out of that number, whatever it is. It doesn't have to be exactly correct But I'd like to know everybody underage. How many of those bodies, covered lives, are under age 21, and then from 21 to 29, and then every ten years. >> Just to make sure I'm [INAUDIBLE] of the current program you wanna know That or are you talking about the potential new people that would be- >> Potential. Yeah. And when would you bring that report? I'm gonna pin you down. >> Representative Powell if you would, first of all let me apologize that we haven't got you what you've asked for. And the second is that we need to make sure that we have that information. So if you So if you would give us a couple of days to make sure that we can get that for you. >> Oh okay. >> And then report back to you. >> I mean I want you to- >> Follow up. >> Bring it to the meeting. To one of these meetings. >> Yes sir. >> How about a week? I'm giving you more time than you want. >> [LAUGH] Representative [UNKNOWN] In the belief that if I commit to you in a week and I can't get it to you I'm gonna look really bad. So if you wouldn't mind [LAUGH] if you give me just a day to figure out. Cuz what I wanna make sure is that we actually have access to that information. >> Remember I don't have- >> Follow up. >> Alzheimer's yet. >> [LAUGH] >> Well as Chairman I'll enter the conversation again. I have a couple of questions if there are no other Questions from committee members? >> I have a couple [CROSSTALK] >> [INAUDIBLE] >> Thank you. On the drug growth slow dramatically in fiscal year 16. There was this huge fast increase. So do you have any idea of what caused that. Was that just leveled off again now but there was a rapid increase. [BLANK_AUDIO] >> Just to make sure you're talking about this graph in particular okay so. >> Identify yourself please. >> Sorry Trey/g Sutton/g with division Medical assistance. So, I want you to follow up with some information on what precipitate that grow through. >> In that one follow up and this is back to the Alzheimer's question. So, the Alzheimer's patients fall into that age blind and disabled category. So, i'll put as their income Income level for that age, for the eligibility for the program. >> In the CAP/DA program, it allows us to go up to 150% of property and i'll get you the JAG number of 150% of property. >> So, what is the Income eligibility for people who are not in the camp program, just their age of blind and disabled, that category. Is it always a 150 for everybody? >> No, it's not for everybody. It's just a few on that program. For them it's a 100%. Let me make sure. I'll get that. >> For the other age blind, disabled. Okay and then i'll just follow up. >> I can look up at 150. I had one question. It had to do with the drug trend. I'm curious in terms of some of the medications that are in the pipeline and beginning to make their appearance. If they're gonna be accepted in the Medicaid formulary or do we know any forward look. Or is drugs coming down the pike. I don't know who would have any answer to that. I'm thinking particularly in terms of the Hep. C medication. >> We don't have our pharmaceutic director here with us today but what I can tell you is that All of his work around would drugs go into formularity, how do we manage that and how do we manage that process, or really an intricate effort around drug repay issues, the first thing, what's best for patients to go forward and then how we manage the ling term cause for the program. What I think would be very helpful Helpful is to make sure that we get something to you from John/g that goes through the detail about how that process works so every man we can have that. And if you wanna follow up in future maybe we can have them here for that. >> I'd appreciate that. Thank you. Here is the question. I haven't heard anything recently on our upfront attack on fraud, detection Is anyone here that can kind of bring us up to speed on where we're doing that before instead of the pay and chase method that's been prevalent in the past. >> Yes mam, we are basically there's our prepayment reviews that we wind up doing with the providers and I'll tell you we're very successful on that effort as that we have a significant Significant return on investment as we do that and we're expanding that to go to further providers as we go forward. Now, there's a point where you have this great on investment that you wanna continue to do that work. We're trying to do it in a very systematic method so that what we

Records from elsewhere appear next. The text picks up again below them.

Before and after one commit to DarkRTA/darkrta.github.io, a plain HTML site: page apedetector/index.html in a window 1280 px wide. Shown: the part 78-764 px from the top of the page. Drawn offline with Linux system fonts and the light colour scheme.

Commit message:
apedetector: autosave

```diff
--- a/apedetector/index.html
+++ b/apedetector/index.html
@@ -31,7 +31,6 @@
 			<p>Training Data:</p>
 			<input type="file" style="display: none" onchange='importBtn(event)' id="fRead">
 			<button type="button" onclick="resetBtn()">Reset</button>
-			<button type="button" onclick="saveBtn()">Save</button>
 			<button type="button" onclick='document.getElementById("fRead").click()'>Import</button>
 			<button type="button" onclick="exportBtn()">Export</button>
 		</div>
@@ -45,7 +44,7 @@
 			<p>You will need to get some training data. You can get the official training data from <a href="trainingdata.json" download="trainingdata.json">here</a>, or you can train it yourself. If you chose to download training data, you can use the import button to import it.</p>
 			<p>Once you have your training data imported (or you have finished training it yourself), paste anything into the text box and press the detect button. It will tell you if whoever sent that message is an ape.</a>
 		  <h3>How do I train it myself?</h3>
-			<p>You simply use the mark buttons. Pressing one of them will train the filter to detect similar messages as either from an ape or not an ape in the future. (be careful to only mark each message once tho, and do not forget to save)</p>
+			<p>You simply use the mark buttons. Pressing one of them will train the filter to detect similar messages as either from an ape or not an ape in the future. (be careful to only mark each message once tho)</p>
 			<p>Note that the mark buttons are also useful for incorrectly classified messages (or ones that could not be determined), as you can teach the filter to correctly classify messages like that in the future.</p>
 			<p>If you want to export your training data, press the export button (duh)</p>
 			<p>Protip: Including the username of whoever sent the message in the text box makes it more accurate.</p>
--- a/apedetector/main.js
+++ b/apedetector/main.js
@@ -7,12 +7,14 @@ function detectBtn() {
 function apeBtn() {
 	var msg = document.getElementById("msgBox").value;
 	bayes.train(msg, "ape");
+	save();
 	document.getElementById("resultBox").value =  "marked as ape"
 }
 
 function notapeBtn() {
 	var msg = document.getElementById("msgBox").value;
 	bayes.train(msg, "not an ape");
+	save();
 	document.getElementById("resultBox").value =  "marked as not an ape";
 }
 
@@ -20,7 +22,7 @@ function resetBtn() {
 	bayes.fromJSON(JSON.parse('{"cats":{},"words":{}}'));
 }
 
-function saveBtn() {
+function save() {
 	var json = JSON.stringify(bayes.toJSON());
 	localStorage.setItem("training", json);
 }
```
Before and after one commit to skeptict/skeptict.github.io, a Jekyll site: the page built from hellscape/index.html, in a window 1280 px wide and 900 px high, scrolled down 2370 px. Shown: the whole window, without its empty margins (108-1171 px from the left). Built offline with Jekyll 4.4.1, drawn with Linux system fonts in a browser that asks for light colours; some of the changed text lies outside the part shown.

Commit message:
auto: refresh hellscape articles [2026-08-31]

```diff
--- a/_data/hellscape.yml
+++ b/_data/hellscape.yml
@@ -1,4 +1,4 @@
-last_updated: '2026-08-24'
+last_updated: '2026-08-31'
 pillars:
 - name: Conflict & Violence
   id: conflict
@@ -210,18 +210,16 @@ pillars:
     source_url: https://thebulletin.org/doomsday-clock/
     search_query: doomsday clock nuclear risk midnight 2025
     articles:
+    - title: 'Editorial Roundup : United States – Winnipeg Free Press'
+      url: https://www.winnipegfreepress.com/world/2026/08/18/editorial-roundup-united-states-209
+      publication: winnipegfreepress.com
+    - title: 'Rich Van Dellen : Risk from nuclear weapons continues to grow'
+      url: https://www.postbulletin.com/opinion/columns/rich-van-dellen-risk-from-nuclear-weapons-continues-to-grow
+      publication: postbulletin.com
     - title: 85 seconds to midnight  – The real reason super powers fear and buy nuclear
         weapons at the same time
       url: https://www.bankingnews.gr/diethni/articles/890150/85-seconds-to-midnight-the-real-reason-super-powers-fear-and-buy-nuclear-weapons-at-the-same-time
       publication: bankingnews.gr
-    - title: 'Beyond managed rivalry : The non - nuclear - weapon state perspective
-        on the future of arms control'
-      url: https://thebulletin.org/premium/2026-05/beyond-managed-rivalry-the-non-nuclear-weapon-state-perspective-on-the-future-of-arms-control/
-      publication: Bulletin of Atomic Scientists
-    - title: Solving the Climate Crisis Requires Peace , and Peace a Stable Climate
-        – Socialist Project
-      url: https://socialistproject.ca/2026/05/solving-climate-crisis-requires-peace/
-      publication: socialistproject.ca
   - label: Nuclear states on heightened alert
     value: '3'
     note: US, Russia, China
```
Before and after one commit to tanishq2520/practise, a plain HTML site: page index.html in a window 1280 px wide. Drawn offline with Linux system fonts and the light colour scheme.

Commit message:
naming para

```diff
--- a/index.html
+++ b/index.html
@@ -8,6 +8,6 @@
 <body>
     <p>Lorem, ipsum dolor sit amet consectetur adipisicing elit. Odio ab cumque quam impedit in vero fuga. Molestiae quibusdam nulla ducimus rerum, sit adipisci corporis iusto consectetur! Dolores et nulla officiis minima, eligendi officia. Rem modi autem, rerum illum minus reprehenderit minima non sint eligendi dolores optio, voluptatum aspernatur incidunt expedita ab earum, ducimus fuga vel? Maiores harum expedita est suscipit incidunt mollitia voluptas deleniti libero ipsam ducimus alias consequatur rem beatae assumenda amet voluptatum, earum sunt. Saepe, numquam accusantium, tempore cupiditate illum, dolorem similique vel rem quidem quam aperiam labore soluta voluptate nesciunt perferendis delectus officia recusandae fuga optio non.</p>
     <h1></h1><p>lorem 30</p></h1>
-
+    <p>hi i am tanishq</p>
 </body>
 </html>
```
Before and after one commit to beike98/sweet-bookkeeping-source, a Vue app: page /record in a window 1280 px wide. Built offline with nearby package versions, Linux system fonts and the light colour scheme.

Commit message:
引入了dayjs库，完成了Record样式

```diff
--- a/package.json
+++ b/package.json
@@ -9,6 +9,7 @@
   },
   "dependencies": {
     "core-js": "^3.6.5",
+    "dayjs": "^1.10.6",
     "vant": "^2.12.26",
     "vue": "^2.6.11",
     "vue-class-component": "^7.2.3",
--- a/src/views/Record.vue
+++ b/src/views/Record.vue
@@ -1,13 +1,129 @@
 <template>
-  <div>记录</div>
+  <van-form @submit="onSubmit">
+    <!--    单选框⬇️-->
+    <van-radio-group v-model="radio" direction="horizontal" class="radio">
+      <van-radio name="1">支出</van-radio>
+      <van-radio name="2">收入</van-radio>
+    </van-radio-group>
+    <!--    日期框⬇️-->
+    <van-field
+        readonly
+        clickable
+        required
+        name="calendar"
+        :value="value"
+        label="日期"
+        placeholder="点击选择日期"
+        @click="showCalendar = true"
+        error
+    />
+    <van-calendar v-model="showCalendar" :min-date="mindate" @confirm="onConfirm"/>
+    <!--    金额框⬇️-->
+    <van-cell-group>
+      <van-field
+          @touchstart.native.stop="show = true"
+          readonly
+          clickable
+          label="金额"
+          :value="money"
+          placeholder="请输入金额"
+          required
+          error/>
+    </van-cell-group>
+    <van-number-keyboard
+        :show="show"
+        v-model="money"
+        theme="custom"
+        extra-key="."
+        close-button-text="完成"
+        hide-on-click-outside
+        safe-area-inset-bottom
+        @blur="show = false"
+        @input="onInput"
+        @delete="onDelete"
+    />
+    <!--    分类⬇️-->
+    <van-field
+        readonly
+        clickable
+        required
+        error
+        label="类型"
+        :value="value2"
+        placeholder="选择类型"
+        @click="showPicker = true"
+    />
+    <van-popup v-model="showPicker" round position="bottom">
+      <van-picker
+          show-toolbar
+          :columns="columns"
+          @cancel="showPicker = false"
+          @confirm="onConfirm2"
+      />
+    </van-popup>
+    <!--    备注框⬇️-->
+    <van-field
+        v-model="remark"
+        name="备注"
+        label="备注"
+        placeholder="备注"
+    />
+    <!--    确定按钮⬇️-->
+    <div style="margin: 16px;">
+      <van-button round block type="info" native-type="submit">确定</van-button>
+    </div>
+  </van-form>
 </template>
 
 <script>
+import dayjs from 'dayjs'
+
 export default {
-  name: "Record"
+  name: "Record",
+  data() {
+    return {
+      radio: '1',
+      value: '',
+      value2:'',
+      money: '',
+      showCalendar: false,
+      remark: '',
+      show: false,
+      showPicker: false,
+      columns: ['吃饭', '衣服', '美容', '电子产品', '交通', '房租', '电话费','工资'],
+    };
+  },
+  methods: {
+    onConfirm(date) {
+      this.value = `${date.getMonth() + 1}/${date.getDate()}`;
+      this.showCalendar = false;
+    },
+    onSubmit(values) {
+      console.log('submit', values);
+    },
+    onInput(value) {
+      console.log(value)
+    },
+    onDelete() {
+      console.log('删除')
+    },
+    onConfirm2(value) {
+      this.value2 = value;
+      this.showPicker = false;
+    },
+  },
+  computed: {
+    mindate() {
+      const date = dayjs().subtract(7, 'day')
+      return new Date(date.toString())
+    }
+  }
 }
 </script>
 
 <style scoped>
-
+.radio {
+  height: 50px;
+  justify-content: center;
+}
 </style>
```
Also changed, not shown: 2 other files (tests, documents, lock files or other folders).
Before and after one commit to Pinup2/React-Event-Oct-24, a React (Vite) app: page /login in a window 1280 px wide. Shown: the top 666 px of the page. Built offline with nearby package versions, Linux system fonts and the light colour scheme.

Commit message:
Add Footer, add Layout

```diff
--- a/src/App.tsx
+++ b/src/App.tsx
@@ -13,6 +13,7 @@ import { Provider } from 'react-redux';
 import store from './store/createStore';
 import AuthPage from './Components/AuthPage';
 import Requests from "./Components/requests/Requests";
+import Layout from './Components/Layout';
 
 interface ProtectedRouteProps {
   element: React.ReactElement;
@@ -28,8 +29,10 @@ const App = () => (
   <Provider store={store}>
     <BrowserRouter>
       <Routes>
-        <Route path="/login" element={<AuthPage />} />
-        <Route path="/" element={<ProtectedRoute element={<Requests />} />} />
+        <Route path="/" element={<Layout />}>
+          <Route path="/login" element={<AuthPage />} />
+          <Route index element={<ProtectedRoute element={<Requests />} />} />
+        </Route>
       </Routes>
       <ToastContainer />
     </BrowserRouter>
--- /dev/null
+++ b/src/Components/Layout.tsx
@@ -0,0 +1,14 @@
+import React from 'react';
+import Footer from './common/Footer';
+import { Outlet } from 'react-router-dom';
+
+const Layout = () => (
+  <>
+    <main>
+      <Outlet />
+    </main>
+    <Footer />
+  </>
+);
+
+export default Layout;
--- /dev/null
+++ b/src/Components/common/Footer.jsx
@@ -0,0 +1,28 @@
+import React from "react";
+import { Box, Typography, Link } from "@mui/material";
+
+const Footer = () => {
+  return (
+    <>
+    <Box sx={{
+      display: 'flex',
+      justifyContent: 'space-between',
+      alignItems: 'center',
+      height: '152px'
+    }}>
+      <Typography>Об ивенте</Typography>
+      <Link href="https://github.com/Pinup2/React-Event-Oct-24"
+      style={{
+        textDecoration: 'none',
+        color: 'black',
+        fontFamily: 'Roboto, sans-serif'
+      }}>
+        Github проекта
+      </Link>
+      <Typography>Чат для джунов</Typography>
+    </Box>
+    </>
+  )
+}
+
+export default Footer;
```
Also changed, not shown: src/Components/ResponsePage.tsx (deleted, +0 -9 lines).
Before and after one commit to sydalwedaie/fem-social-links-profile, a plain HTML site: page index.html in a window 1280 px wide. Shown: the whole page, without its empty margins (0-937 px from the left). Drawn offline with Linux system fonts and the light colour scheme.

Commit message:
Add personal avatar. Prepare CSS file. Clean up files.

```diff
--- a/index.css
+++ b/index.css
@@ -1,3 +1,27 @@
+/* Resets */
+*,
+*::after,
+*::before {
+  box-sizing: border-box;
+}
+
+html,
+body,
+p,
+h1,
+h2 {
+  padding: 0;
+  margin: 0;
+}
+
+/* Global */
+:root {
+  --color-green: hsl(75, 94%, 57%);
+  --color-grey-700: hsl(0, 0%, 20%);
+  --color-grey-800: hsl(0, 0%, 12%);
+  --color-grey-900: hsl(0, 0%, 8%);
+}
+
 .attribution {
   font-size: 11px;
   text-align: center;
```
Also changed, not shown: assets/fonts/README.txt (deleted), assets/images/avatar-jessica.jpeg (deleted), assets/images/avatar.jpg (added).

don't do is want them going overboard on that side of it but But the, so if you begin to think about how we're looking at all over our analyst that we have and one of them is gonna be ad expansion request is that we need to look at our claims as they come in and our claims analysis as we view that so trying to add into how to look at our prepayment reviews Is another piece of where we think we can do a much better job as we're going forward so it really is a link between just good old detective work by staff and our contractors and then once we're prepayment review one of the things that we find is not only do we see an opportunity to gain by seeing claims that shouldn't go through, we also tend to Tend to see a dampening in the number of claims that come through from those providers cuz we don't put people on prepayment that we don't believe really are doing things that shouldn't be done. >> Thank you. Do we have any questions further from the committee? Okay. >> Thank you madam chairman just one more question. So this This is also in the Alzheimer's question, we do have other supports for Alzheimer's for people who are not eligible for medicate program and pace is one. Do you know if maybe we could get a summary of any expenditures the state has for Alzheimer's patients? >> Yes mam, we can do that - >> Identify yourself. >> I'm sorry, Dave Redshire/g with Division Medical Assistance. One of the things that I should have emphasized greater in the front end of this presentation is that medicate is a payer of obviously a lot of services for the state but we have throughout the department A great deal of programs that supplement or frankly are to lead in many of those issues faces a great example, it's a medicate program that is also medicare program. So we have a three way contract on that for those individuals we have the cap DA program and medicate we have PCS inside of medicate which also supports people with significant disabilities at home. but we also have a programs from divisions of aging adult services from our social service agencies we have in our you'll see in our budget request additional million dollars for care gives us support. Which is a key component of how we do this for what we think we have crafted is a budget that is interlinked on all of this things is not something I just realize upon medicate But also ties in to the other state programs that we provide. So we'll make sure we've got all information for you. >> follow up so could you indicate if this is not too much difficulty finding it whether those are all based on some eligibility or whether we have some programs that where there is no eligibility? Especially the pace program I don't know whether it's a care giver relief I think that do the Alzheimer's patients have to be eligible for medicate in order for that to go to the general public. And I'm just like that kind of information for the other programs that you are coming through. >> Yes ma'am >> Representative Pedleton. >> Thank you madam chair one thing I'd like to know who sets the formula is it the fEDS or the states? [BLANK_AUDIO] >> For our drugs inside our drug formula. >> Drugs So it will be there are obviously other things that are driven by the FEDs but the state sets its formulas how the drugs are going to be in the formula. >> Again any further questions from the committee? Any closing remarks from the department? Well that was efficiently done, if there is no further business to be brought before the committee we stand adjourned. [BLANK_AUDIO]